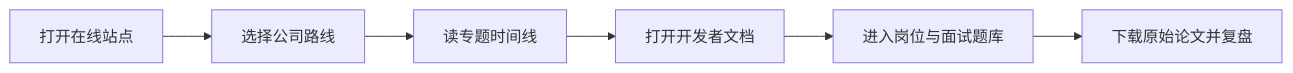
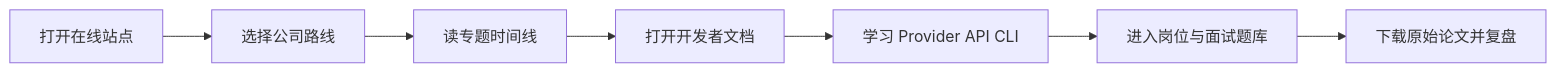
The diagram in README.md (Harzva/ChinaAI-Roadmaps), drawn with Mermaid before and after one commit. The commit also changed other lines of this file and 32 other files, not shown here.

Commit message:
Add Provider API CLI docs portal

````diff
--- a/README.md
+++ b/README.md
@@ -57,8 +60,9 @@
 ```mermaid
 flowchart LR
     A["打开在线站点"] --> B["选择公司路线"]
     B --> C["读专题时间线"]
     C --> D["打开开发者文档"]
-    D --> E["进入岗位与面试题库"]
-    E --> F["下载原始论文并复盘"]
+    D --> E["学习 Provider API CLI"]
+    E --> F["进入岗位与面试题库"]
+    F --> G["下载原始论文并复盘"]
 ```
````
^^^^^^^^^^^^^^^^
» EXERCISE OBJECTIVE
Print the whole listing exactly, please, and keep any images out of it.

» TASK SOLUTION
The diagram in README.md (Harzva/ChinaAI-Roadmaps), drawn with Mermaid before and after one commit. The commit also changed other lines of this file and 32 other files, not shown here.

Commit message:
Add Provider API CLI docs portal

````diff
--- a/README.md
+++ b/README.md
@@ -57,8 +60,9 @@
 ```mermaid
 flowchart LR
     A["打开在线站点"] --> B["选择公司路线"]
     B --> C["读专题时间线"]
     C --> D["打开开发者文档"]
-    D --> E["进入岗位与面试题库"]
-    E --> F["下载原始论文并复盘"]
+    D --> E["学习 Provider API CLI"]
+    E --> F["进入岗位与面试题库"]
+    F --> G["下载原始论文并复盘"]
 ```
````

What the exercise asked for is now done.